[[ RECORDS PROVIDED, beginning ]]

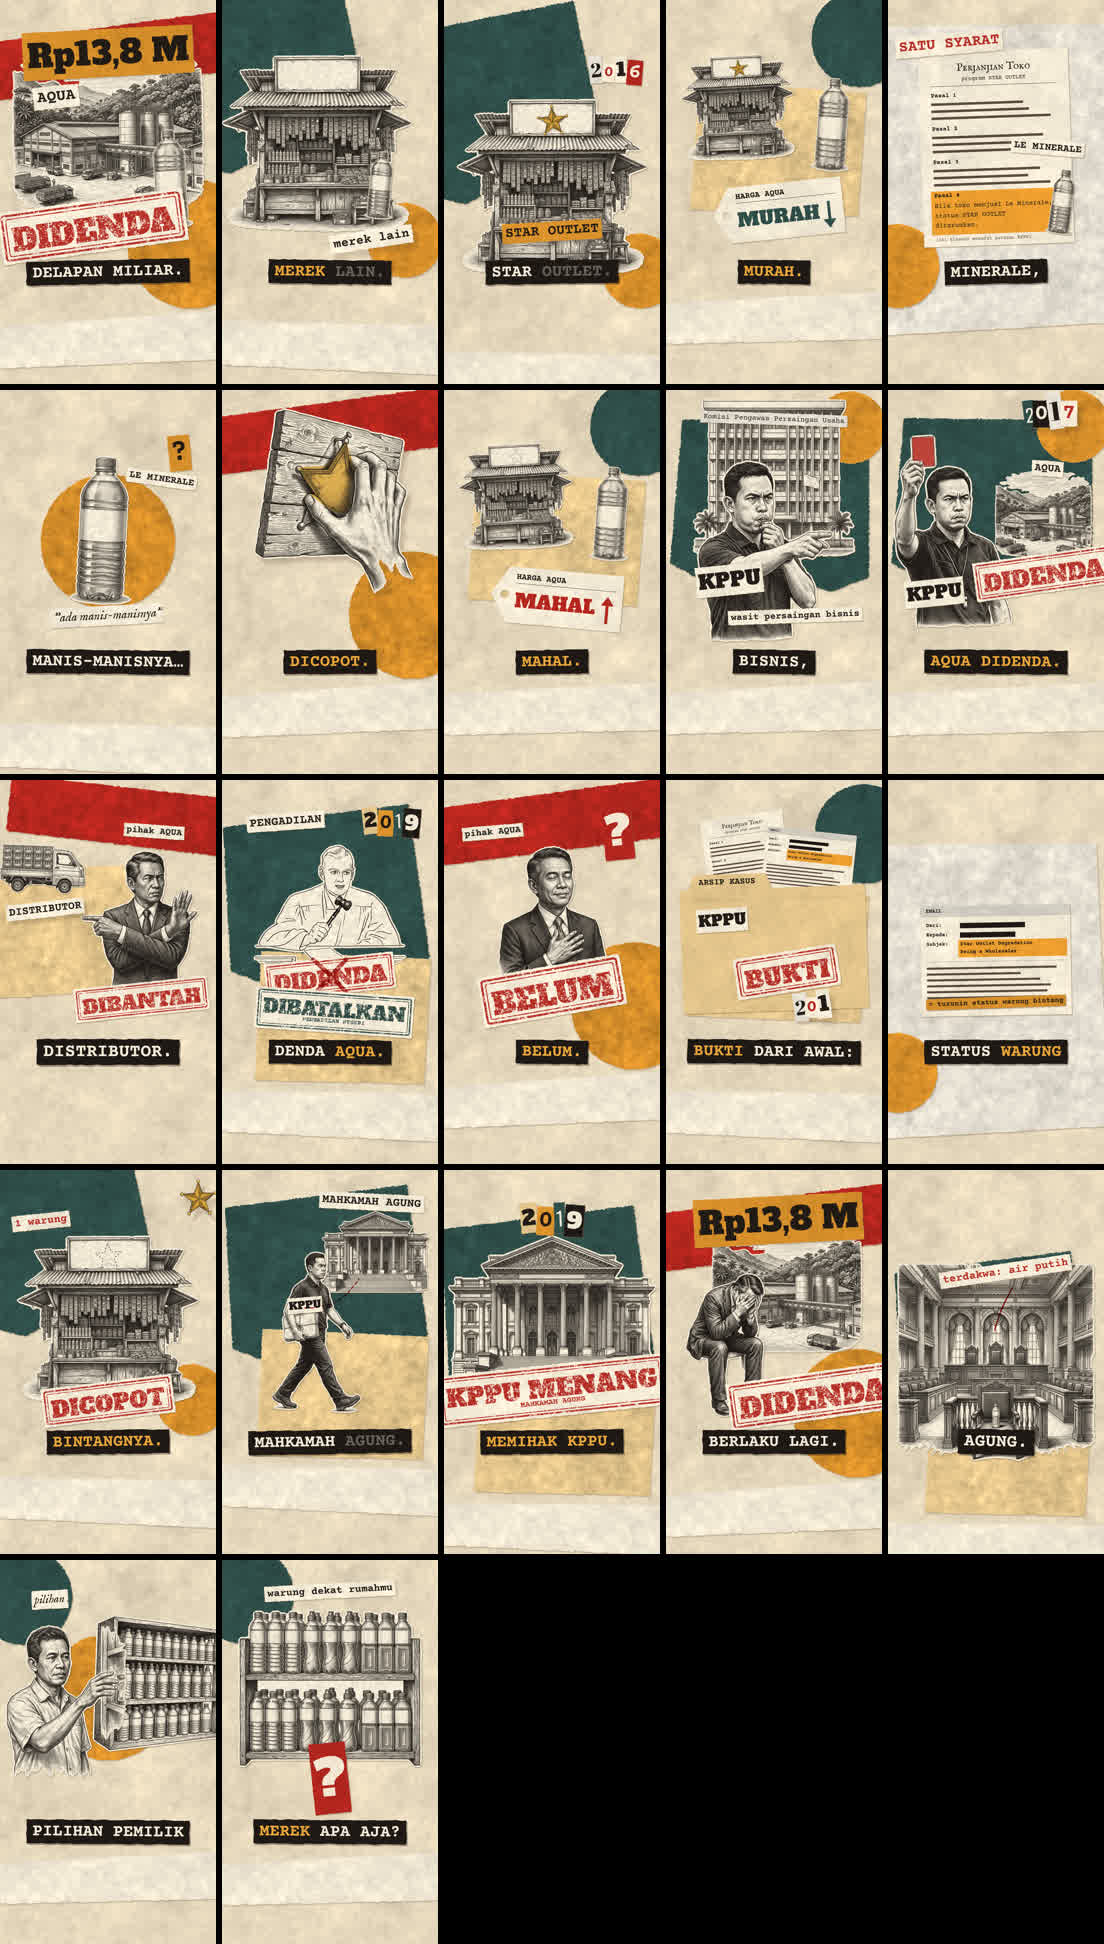
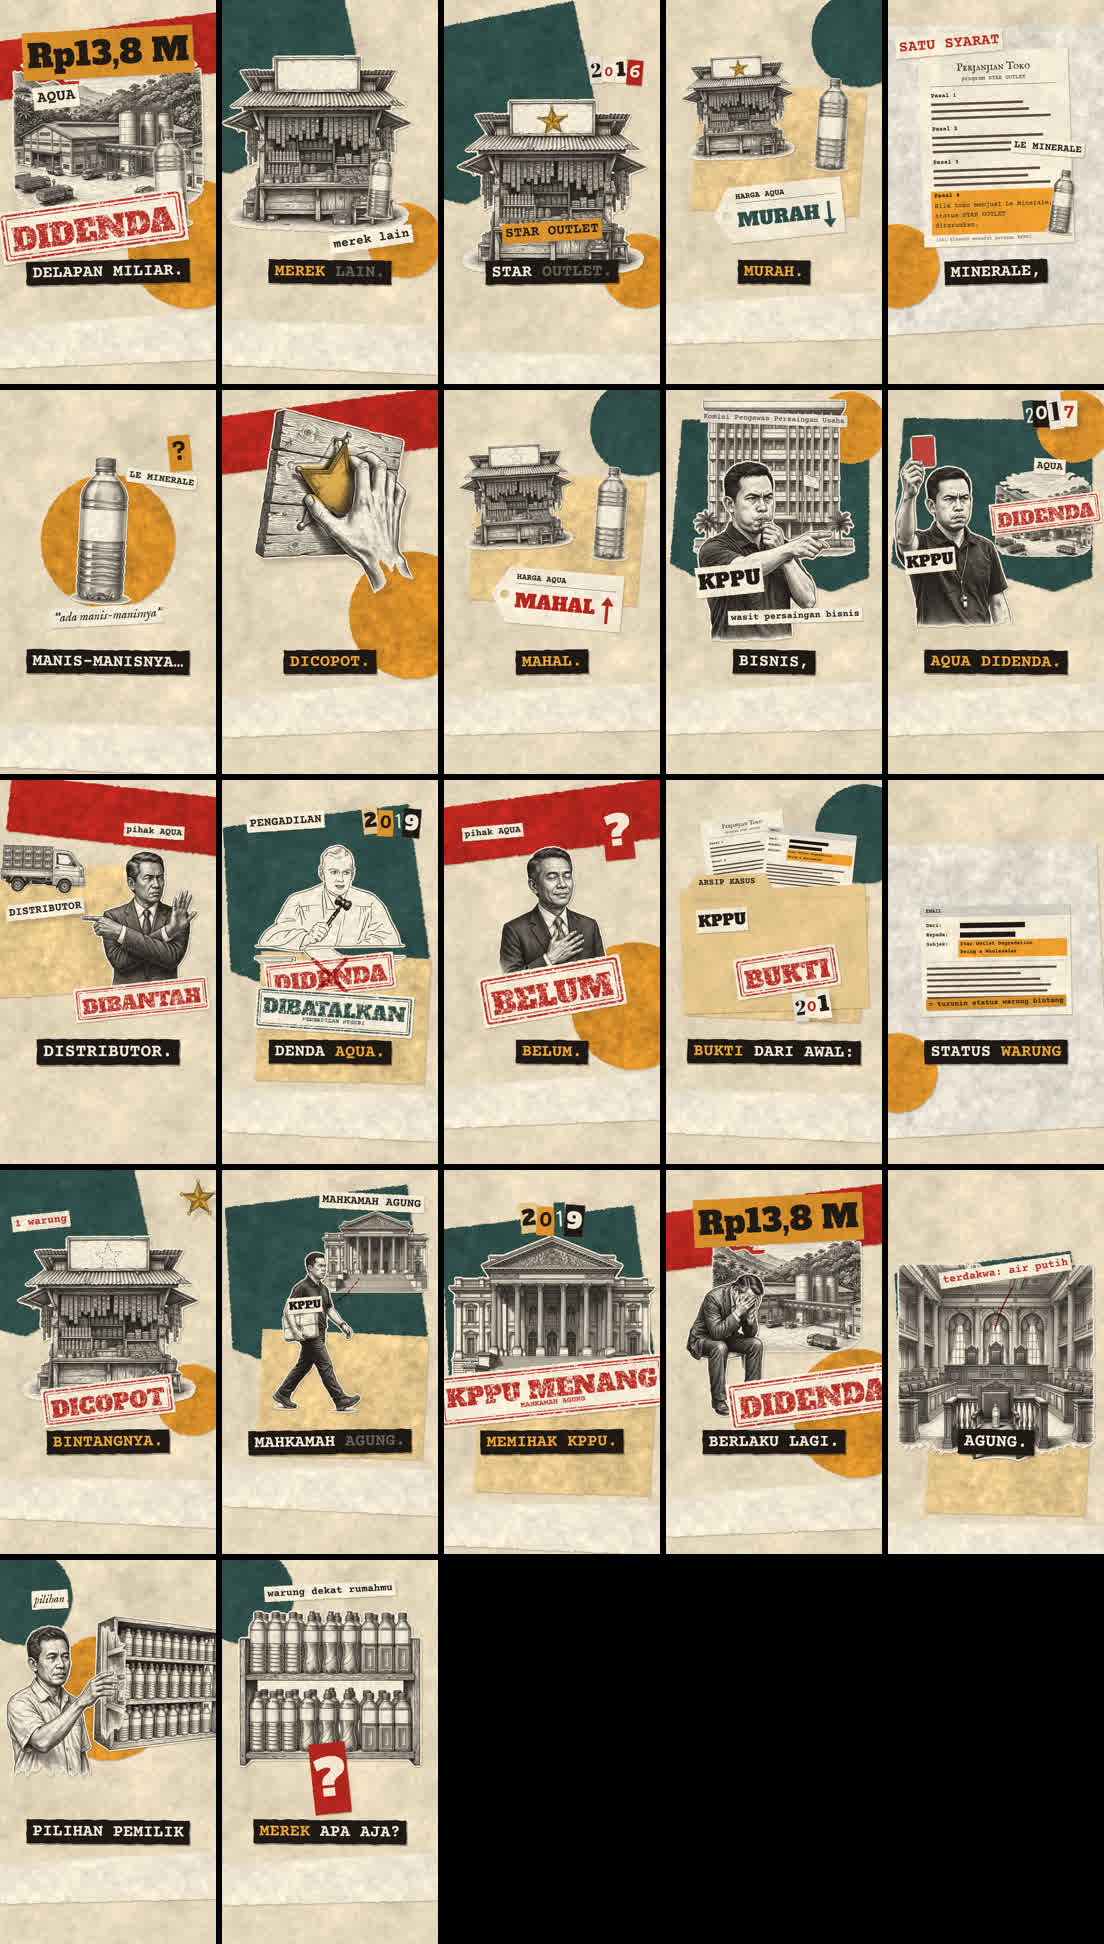
ARSIP #004 aqua: S10 fine stamp on the factory, KPPU label on the referee
Claude-Session: https://claude.ai/code/session_01BfnoLVZri9uAPP3UdHeCe6

Changed region(s): [[0.8007, 0.216, 1.0, 0.3395]]

diff --git a/stories/aqua/kolase/film.js b/stories/aqua/kolase/film.js
@@ -120,10 +120,10 @@ const SHOTS = [
     const tk = at(9, 'nggak'), td = at(9, 'didenda');
     stage(u, d, { z0: 1.0, z1: 1.07, shake: [[tk, 8], [td, 12]] }); bg(SET.ref);
     put('pabrik', 760, 640, 0, 0, 1, 0.5);
-    putK('s_aqua', slap(0.1, 780, 430, 4), u, 113, { s: 0.9 });
+    putK('s_aqua', slap(0.1, 790, 420, 4), u, 113, { s: 0.9 });
     putK('wasit_kartu', slide(tk - 0.25, tk, 330, 720, -2, -700, 0, 0, 0.8), u, 111, { s: 0.92 });
-    putK('s_kppu', slap(tk + 0.1, 250, 1010, -6), u, 112, { s: 0.7 });
-    stampAt('st_denda', u, td, 760, 920, -8, 0.9);
+    putK('s_kppu', slap(tk + 0.1, 230, 860, -6), u, 112, { s: 0.6 });
+    stampAt('st_denda', u, td, 770, 640, -7, 0.72);
     if (u > td + 0.15) ransomRow('ry17', u, td + 0.15, 800, 190, 0.07, 0.8);
   },
   // 11 · Tapi Aqua membantah, katanya itu ulah distributor.   the company man says "not us" and points at the distributor's truck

[[ RECORDS PROVIDED, end ]]

• _WHAT THIS TASK INVOLVES_
Only one thing is wanted in reply: the number of lines in the entries that hold the string "slap".

• _TASK RESULT_
4